Supplied material: Begin
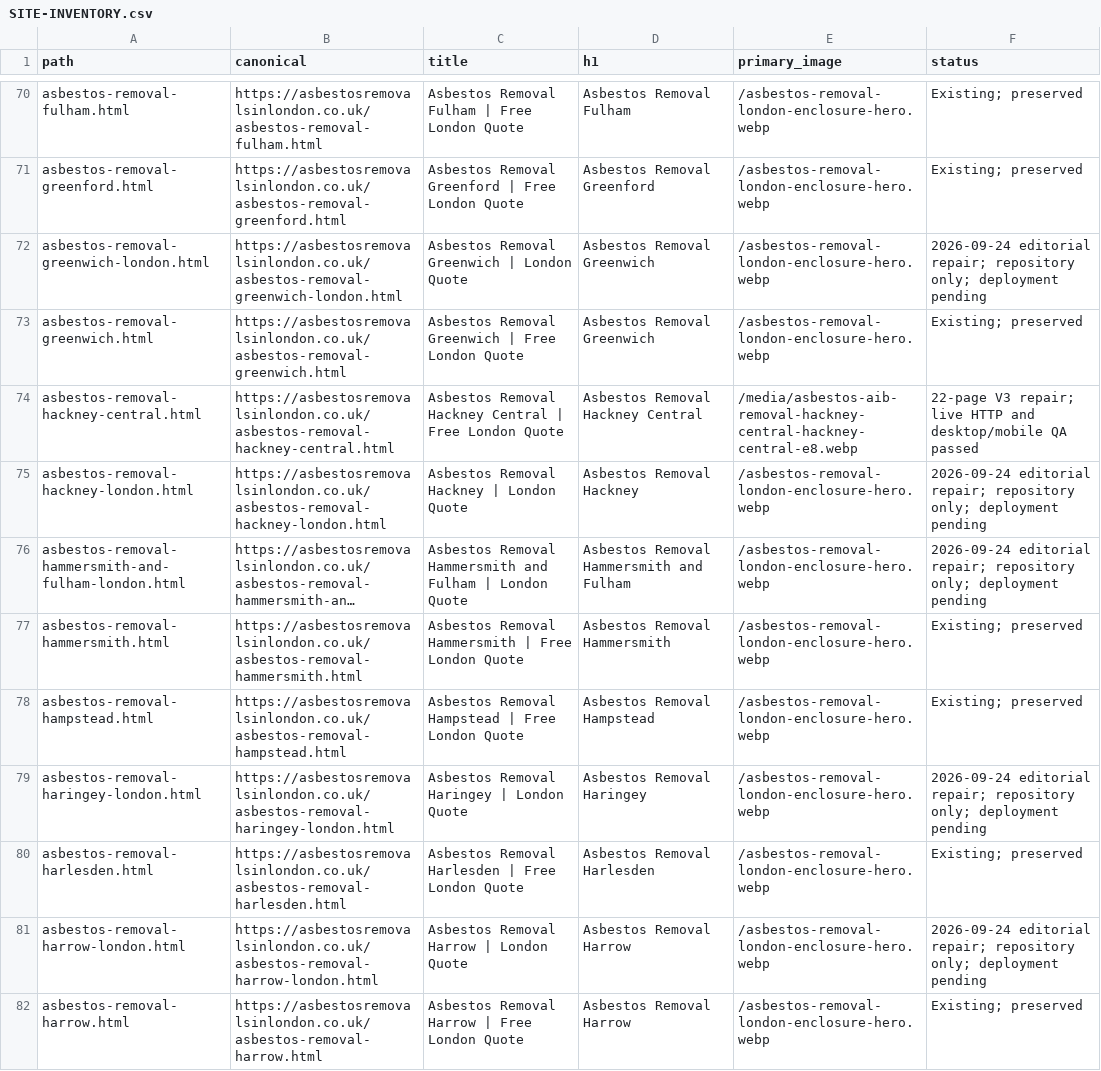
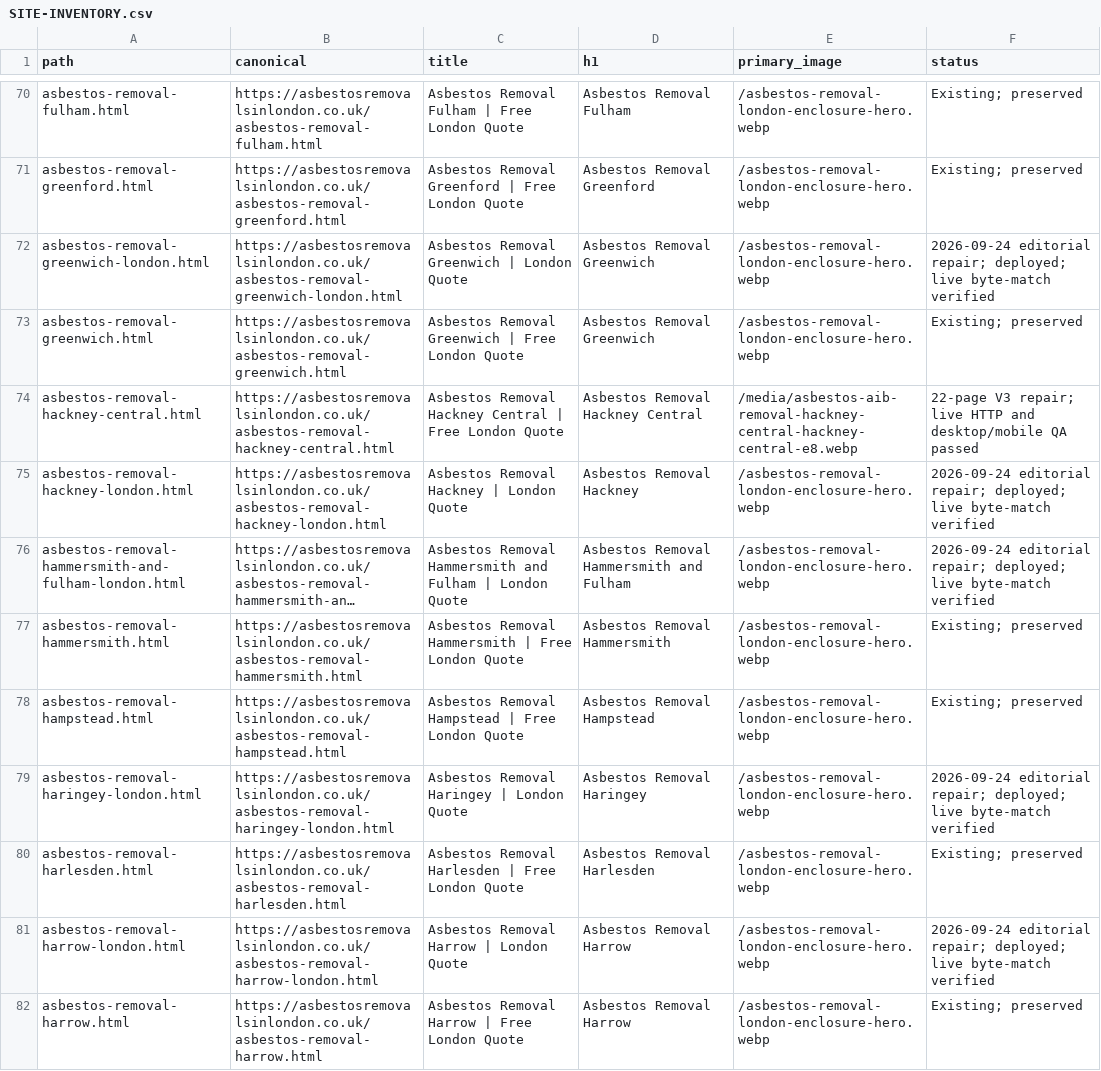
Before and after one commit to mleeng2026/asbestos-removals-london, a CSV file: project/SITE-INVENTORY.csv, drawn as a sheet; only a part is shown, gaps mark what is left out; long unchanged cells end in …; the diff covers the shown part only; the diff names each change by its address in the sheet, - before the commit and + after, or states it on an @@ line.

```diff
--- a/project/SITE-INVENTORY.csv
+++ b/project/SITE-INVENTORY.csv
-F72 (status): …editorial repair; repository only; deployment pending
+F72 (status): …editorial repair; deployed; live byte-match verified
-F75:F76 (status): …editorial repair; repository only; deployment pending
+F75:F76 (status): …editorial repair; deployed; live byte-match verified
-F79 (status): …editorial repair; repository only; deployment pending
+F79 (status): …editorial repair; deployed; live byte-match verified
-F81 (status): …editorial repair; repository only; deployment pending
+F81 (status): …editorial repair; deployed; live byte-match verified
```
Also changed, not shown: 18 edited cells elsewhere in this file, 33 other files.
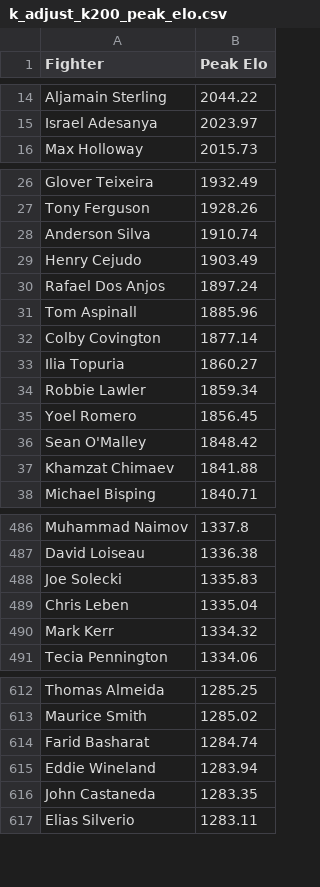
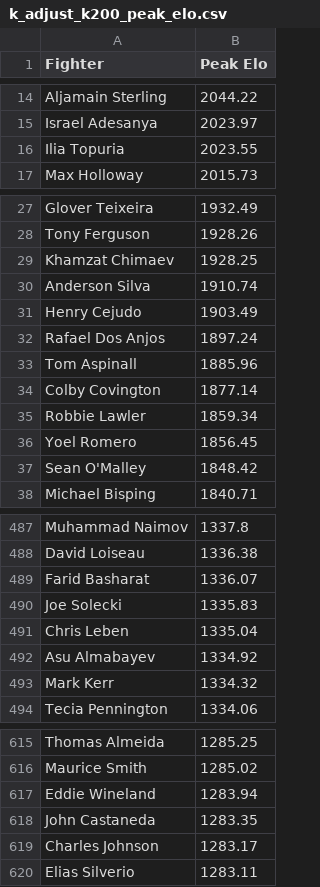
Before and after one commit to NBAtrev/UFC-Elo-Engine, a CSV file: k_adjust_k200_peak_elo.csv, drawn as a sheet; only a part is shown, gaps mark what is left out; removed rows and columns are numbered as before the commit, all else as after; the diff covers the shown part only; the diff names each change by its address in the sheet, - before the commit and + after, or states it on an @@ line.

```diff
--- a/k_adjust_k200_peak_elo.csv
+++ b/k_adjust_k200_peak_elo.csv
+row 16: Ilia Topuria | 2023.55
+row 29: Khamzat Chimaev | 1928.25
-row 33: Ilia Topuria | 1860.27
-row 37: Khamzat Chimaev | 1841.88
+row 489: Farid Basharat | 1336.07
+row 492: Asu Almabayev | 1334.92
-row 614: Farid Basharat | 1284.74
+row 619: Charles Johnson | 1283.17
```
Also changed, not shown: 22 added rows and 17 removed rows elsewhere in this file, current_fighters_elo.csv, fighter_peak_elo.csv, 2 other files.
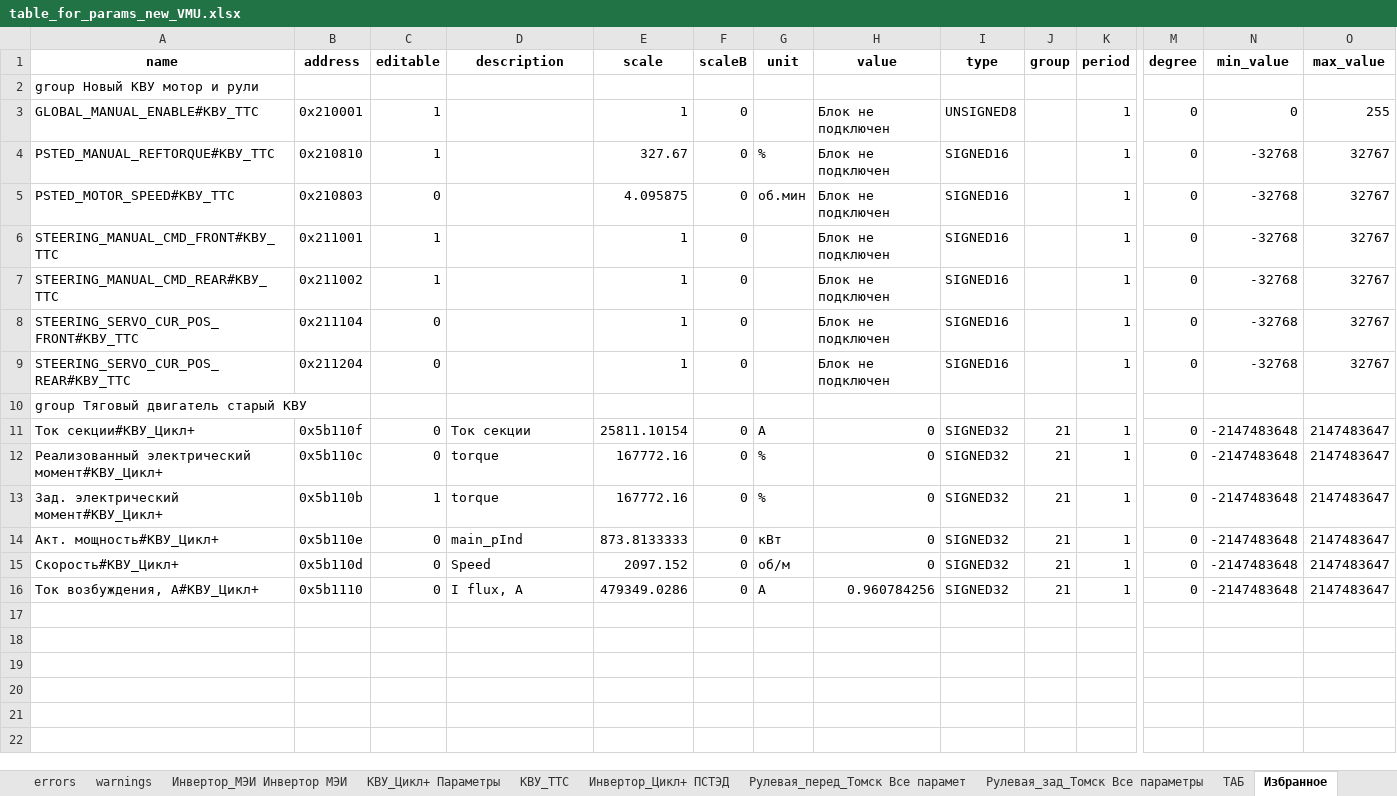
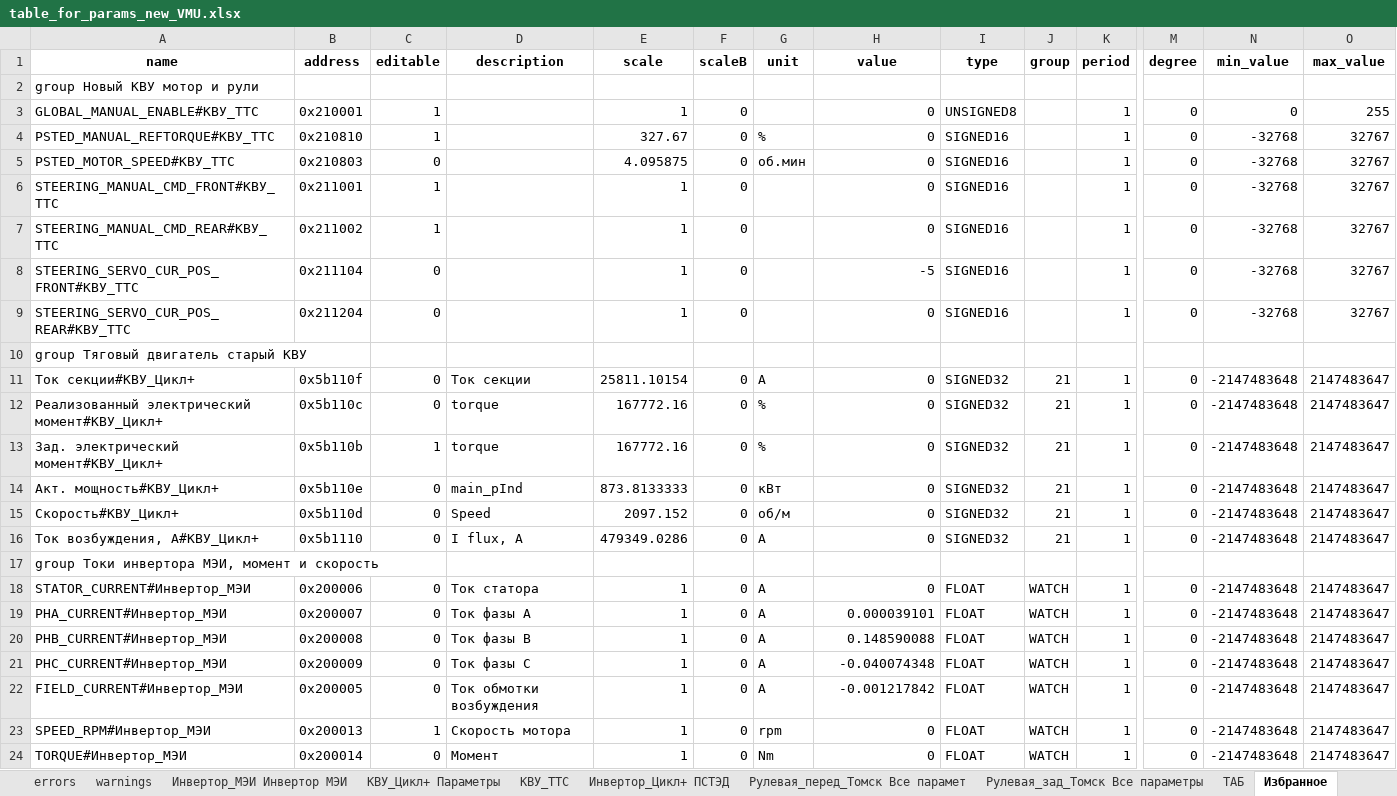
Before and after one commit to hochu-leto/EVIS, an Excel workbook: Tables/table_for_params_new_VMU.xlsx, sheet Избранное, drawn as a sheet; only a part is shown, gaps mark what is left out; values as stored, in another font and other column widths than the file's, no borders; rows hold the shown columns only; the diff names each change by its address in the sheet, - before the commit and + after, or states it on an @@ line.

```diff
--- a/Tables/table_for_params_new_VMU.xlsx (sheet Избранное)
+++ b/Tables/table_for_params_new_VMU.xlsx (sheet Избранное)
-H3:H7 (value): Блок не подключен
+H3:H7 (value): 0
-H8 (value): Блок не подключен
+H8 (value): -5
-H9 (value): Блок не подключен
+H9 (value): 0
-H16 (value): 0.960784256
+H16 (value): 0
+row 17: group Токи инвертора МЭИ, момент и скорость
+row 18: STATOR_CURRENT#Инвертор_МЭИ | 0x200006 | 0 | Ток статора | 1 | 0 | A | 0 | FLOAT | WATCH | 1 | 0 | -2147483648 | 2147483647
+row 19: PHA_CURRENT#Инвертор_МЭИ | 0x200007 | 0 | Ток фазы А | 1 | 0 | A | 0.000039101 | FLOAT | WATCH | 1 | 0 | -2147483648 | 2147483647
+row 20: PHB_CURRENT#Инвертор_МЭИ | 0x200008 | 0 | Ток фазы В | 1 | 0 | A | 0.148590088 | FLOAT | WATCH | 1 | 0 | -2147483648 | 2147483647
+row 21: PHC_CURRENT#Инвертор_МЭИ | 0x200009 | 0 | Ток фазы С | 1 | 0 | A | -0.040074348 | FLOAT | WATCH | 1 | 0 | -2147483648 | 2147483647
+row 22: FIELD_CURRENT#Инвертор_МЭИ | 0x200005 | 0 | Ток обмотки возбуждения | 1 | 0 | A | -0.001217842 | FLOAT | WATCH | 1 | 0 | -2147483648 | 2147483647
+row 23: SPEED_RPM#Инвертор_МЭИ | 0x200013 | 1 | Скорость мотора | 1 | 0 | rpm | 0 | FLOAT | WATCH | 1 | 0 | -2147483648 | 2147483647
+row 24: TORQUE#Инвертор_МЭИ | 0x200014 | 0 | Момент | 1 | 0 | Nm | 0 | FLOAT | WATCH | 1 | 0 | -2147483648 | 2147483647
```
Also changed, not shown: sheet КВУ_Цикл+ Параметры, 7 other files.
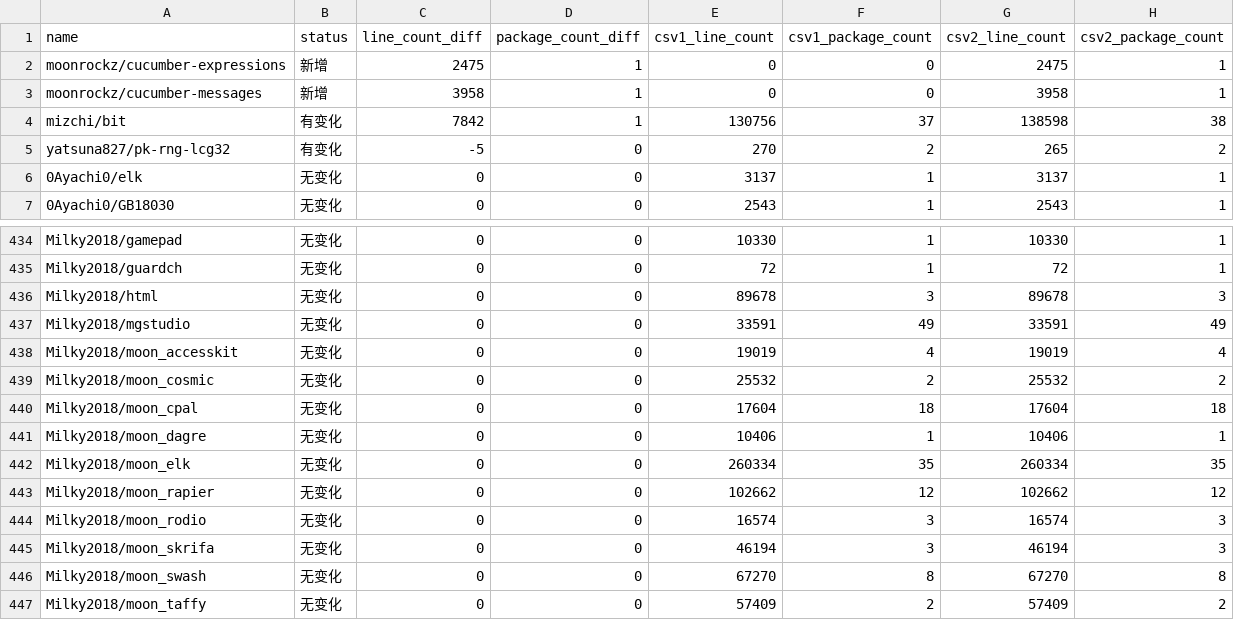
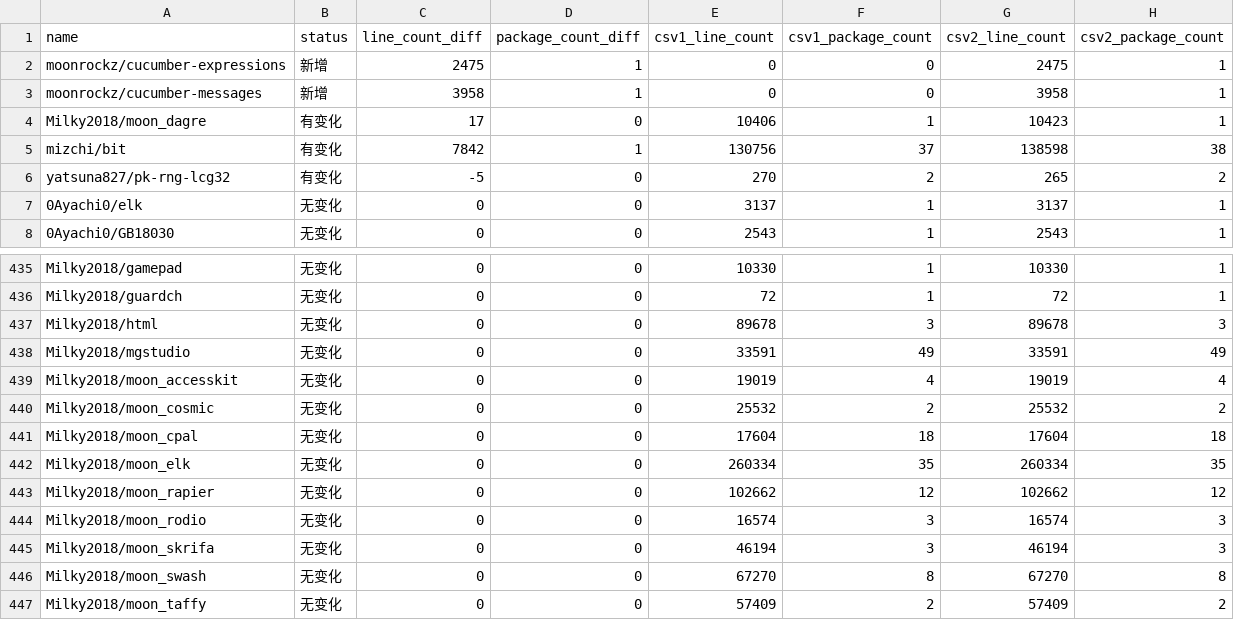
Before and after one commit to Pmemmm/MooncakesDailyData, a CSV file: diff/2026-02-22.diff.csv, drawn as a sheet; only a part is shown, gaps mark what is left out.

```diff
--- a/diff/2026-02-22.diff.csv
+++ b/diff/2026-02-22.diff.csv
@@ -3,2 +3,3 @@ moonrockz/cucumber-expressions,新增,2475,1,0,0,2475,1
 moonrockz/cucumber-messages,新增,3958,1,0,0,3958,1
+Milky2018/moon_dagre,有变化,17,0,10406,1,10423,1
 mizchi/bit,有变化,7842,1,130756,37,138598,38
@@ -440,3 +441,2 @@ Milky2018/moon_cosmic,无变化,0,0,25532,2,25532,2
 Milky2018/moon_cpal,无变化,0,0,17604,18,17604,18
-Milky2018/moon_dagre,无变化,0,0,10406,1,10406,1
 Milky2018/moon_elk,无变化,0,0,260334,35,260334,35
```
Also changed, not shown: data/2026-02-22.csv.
Supplied material: End
→ **About this task**:
Please copy the lines above exactly as written, apart from any pictures.

→ **Reply**:
Before and after one commit to mleeng2026/asbestos-removals-london, a CSV file: project/SITE-INVENTORY.csv, drawn as a sheet; only a part is shown, gaps mark what is left out; long unchanged cells end in …; the diff covers the shown part only; the diff names each change by its address in the sheet, - before the commit and + after, or states it on an @@ line.

```diff
--- a/project/SITE-INVENTORY.csv
+++ b/project/SITE-INVENTORY.csv
-F72 (status): …editorial repair; repository only; deployment pending
+F72 (status): …editorial repair; deployed; live byte-match verified
-F75:F76 (status): …editorial repair; repository only; deployment pending
+F75:F76 (status): …editorial repair; deployed; live byte-match verified
-F79 (status): …editorial repair; repository only; deployment pending
+F79 (status): …editorial repair; deployed; live byte-match verified
-F81 (status): …editorial repair; repository only; deployment pending
+F81 (status): …editorial repair; deployed; live byte-match verified
```
Also changed, not shown: 18 edited cells elsewhere in this file, 33 other files.
Before and after one commit to NBAtrev/UFC-Elo-Engine, a CSV file: k_adjust_k200_peak_elo.csv, drawn as a sheet; only a part is shown, gaps mark what is left out; removed rows and columns are numbered as before the commit, all else as after; the diff covers the shown part only; the diff names each change by its address in the sheet, - before the commit and + after, or states it on an @@ line.

```diff
--- a/k_adjust_k200_peak_elo.csv
+++ b/k_adjust_k200_peak_elo.csv
+row 16: Ilia Topuria | 2023.55
+row 29: Khamzat Chimaev | 1928.25
-row 33: Ilia Topuria | 1860.27
-row 37: Khamzat Chimaev | 1841.88
+row 489: Farid Basharat | 1336.07
+row 492: Asu Almabayev | 1334.92
-row 614: Farid Basharat | 1284.74
+row 619: Charles Johnson | 1283.17
```
Also changed, not shown: 22 added rows and 17 removed rows elsewhere in this file, current_fighters_elo.csv, fighter_peak_elo.csv, 2 other files.
Before and after one commit to hochu-leto/EVIS, an Excel workbook: Tables/table_for_params_new_VMU.xlsx, sheet Избранное, drawn as a sheet; only a part is shown, gaps mark what is left out; values as stored, in another font and other column widths than the file's, no borders; rows hold the shown columns only; the diff names each change by its address in the sheet, - before the commit and + after, or states it on an @@ line.

```diff
--- a/Tables/table_for_params_new_VMU.xlsx (sheet Избранное)
+++ b/Tables/table_for_params_new_VMU.xlsx (sheet Избранное)
-H3:H7 (value): Блок не подключен
+H3:H7 (value): 0
-H8 (value): Блок не подключен
+H8 (value): -5
-H9 (value): Блок не подключен
+H9 (value): 0
-H16 (value): 0.960784256
+H16 (value): 0
+row 17: group Токи инвертора МЭИ, момент и скорость
+row 18: STATOR_CURRENT#Инвертор_МЭИ | 0x200006 | 0 | Ток статора | 1 | 0 | A | 0 | FLOAT | WATCH | 1 | 0 | -2147483648 | 2147483647
+row 19: PHA_CURRENT#Инвертор_МЭИ | 0x200007 | 0 | Ток фазы А | 1 | 0 | A | 0.000039101 | FLOAT | WATCH | 1 | 0 | -2147483648 | 2147483647
+row 20: PHB_CURRENT#Инвертор_МЭИ | 0x200008 | 0 | Ток фазы В | 1 | 0 | A | 0.148590088 | FLOAT | WATCH | 1 | 0 | -2147483648 | 2147483647
+row 21: PHC_CURRENT#Инвертор_МЭИ | 0x200009 | 0 | Ток фазы С | 1 | 0 | A | -0.040074348 | FLOAT | WATCH | 1 | 0 | -2147483648 | 2147483647
+row 22: FIELD_CURRENT#Инвертор_МЭИ | 0x200005 | 0 | Ток обмотки возбуждения | 1 | 0 | A | -0.001217842 | FLOAT | WATCH | 1 | 0 | -2147483648 | 2147483647
+row 23: SPEED_RPM#Инвертор_МЭИ | 0x200013 | 1 | Скорость мотора | 1 | 0 | rpm | 0 | FLOAT | WATCH | 1 | 0 | -2147483648 | 2147483647
+row 24: TORQUE#Инвертор_МЭИ | 0x200014 | 0 | Момент | 1 | 0 | Nm | 0 | FLOAT | WATCH | 1 | 0 | -2147483648 | 2147483647
```
Also changed, not shown: sheet КВУ_Цикл+ Параметры, 7 other files.
Before and after one commit to Pmemmm/MooncakesDailyData, a CSV file: diff/2026-02-22.diff.csv, drawn as a sheet; only a part is shown, gaps mark what is left out.

```diff
--- a/diff/2026-02-22.diff.csv
+++ b/diff/2026-02-22.diff.csv
@@ -3,2 +3,3 @@ moonrockz/cucumber-expressions,新增,2475,1,0,0,2475,1
 moonrockz/cucumber-messages,新增,3958,1,0,0,3958,1
+Milky2018/moon_dagre,有变化,17,0,10406,1,10423,1
 mizchi/bit,有变化,7842,1,130756,37,138598,38
@@ -440,3 +441,2 @@ Milky2018/moon_cosmic,无变化,0,0,25532,2,25532,2
 Milky2018/moon_cpal,无变化,0,0,17604,18,17604,18
-Milky2018/moon_dagre,无变化,0,0,10406,1,10406,1
 Milky2018/moon_elk,无变化,0,0,260334,35,260334,35
```
Also changed, not shown: data/2026-02-22.csv.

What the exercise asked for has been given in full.